(All tracks are original master recordings)

$1.99 (160 Microsoft Points for Xbox 360) per track
$9.99 (800 Microsoft Points for Xbox 360) for Toby Keith 6-pack

I'd Be A Fool To Link To Seth Godin's Blog

After all, he's one of the most-popular and influential bloggers in the world - for good reason - and so if I send you to his page, that will most likely be the third time today you've read it.

Sure, hire the very best in the world when you need a breakthrough. But you don't have to pay for better-than-mediocre design. You can do it yourself. - Seth Godin

However, maybe you didn't click on this link ("become a really good graphic designer") you can check out an hour a day for a month "and you won't have to hide your face in shame when it comes to graphic design."

Friday, March 27, 2009

Where Great Pep Talks Meet Reality

Yesterday, Seattle Mariners general manager Jack Zduriencik addressed his players about what character means in team sports and it was a World Series-winning rev 'em up speech, complete with impressive hand gestures.

Seattle Times staff reporter Geoff Baker: "Zduriencik wanted to impress upon them that talent and character go hand-in-hand for winning clubs, almost like two sides of a pyramid. He told them to imagine a pyramid and began sliding both his hands up and down diagonally across what would have been its sides.

The hand on one side was eventually kept higher than the other, showing players that the talent side of a team could often be strong while the character level on the other side was lacking. Or, he added, slowly sliding one hand higher and lowering the other, sometimes it's the character of a team that's strong, while the talent is inadequate.
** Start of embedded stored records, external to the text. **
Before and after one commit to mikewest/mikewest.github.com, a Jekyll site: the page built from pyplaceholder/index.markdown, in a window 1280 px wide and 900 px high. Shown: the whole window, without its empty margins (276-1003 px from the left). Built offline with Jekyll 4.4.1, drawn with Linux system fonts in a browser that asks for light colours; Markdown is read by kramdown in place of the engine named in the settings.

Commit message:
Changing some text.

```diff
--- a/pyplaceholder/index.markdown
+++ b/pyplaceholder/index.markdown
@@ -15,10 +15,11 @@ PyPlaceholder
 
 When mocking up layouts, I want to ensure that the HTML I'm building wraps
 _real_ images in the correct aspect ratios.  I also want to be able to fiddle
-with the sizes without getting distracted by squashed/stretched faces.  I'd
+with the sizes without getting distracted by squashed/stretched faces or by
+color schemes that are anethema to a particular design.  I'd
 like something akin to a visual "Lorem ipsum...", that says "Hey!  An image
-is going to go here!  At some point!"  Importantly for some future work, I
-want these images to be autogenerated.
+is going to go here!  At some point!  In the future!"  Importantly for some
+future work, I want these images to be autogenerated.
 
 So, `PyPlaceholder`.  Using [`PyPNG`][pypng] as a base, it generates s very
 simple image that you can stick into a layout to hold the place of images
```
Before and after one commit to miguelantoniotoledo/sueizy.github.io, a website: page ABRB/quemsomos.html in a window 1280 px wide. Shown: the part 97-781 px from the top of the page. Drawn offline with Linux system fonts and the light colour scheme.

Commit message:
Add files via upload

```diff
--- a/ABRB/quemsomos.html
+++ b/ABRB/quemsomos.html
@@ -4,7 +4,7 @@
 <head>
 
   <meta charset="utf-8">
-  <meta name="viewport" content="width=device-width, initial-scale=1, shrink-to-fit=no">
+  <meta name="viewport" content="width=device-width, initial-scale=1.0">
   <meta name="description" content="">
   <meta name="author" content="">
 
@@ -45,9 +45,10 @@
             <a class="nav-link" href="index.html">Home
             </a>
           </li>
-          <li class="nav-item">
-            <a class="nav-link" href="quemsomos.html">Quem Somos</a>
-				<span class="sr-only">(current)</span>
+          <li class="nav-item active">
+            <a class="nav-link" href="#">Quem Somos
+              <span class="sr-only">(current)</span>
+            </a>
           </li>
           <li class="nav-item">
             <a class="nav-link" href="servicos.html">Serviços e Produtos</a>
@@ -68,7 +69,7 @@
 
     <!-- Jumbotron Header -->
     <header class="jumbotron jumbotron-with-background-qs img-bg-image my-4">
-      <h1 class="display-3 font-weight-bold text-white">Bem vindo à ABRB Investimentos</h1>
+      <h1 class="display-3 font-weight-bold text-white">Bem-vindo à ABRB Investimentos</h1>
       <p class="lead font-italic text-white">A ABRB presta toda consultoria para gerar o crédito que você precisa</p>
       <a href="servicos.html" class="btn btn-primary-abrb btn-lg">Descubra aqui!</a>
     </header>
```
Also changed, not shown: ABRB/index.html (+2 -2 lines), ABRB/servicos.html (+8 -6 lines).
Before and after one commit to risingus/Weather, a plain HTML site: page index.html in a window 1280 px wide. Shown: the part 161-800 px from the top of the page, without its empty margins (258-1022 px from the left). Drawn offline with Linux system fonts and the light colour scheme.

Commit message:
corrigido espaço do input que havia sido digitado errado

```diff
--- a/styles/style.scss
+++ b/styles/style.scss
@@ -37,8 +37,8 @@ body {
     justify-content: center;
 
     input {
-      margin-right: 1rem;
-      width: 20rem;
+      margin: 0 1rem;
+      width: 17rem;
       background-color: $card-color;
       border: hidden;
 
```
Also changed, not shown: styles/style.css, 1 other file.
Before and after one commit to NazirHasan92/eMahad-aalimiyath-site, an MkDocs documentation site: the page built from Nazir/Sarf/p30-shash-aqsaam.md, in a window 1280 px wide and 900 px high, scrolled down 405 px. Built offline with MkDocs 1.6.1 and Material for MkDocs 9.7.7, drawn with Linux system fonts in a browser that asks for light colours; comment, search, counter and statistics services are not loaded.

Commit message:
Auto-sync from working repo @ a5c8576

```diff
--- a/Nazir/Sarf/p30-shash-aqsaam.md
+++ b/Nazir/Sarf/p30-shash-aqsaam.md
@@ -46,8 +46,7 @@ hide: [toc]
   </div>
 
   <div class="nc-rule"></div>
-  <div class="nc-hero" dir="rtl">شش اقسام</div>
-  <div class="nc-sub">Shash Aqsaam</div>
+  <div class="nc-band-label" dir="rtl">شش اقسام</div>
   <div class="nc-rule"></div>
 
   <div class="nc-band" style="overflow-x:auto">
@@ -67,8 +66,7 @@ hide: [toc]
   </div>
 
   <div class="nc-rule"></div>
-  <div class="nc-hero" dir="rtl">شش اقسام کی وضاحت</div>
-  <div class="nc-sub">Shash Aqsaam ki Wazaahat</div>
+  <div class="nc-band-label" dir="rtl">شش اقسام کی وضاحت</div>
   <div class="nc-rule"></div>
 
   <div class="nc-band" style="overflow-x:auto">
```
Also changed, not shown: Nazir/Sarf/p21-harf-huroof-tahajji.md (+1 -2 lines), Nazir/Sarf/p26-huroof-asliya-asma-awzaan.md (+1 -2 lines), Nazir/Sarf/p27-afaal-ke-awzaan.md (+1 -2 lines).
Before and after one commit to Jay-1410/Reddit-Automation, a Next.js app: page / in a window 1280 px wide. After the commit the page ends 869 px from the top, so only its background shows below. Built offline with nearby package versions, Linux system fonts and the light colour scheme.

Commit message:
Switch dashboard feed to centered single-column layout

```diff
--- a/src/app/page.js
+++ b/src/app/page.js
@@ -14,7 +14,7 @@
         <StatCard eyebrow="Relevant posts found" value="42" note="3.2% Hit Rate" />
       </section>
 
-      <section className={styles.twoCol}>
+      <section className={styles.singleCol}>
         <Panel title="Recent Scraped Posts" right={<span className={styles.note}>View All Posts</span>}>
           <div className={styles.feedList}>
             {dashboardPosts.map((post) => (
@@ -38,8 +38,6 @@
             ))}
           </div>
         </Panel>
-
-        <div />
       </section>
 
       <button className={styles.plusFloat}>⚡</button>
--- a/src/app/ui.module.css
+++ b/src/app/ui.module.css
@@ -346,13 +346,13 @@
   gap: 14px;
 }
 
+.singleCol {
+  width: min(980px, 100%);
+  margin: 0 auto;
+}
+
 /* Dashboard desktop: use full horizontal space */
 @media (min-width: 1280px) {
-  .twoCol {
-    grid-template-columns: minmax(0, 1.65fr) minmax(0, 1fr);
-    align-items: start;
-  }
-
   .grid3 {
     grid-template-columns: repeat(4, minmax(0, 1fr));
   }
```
"What you should be striving for as an organization," Zduriencik added, bringing the fingertips of his hands together and pointing them toward the sky, "is to meet at the top, where the talent is at the top and the character is at the top."

That message wasn't lost on Mariners first baseman Mike Sweeney, one of a core of veterans who has taken to altering the goings-on inside the Mariners clubhouse. The trio of Sweeney, Ken Griffey Jr. and Adrian Beltre have worked hard this spring to lay down a new clubhouse order.

"The main thing is accountability," Sweeney said. "You hold guys accountable. If guys are not adhering to the rules or guidelines of this clubhouse, you point it out. It's simple. There are no official rules, but if you're doing things that are detrimental to the team, then you're going to get called out on it, whether you're a 10-year veteran or a rookie.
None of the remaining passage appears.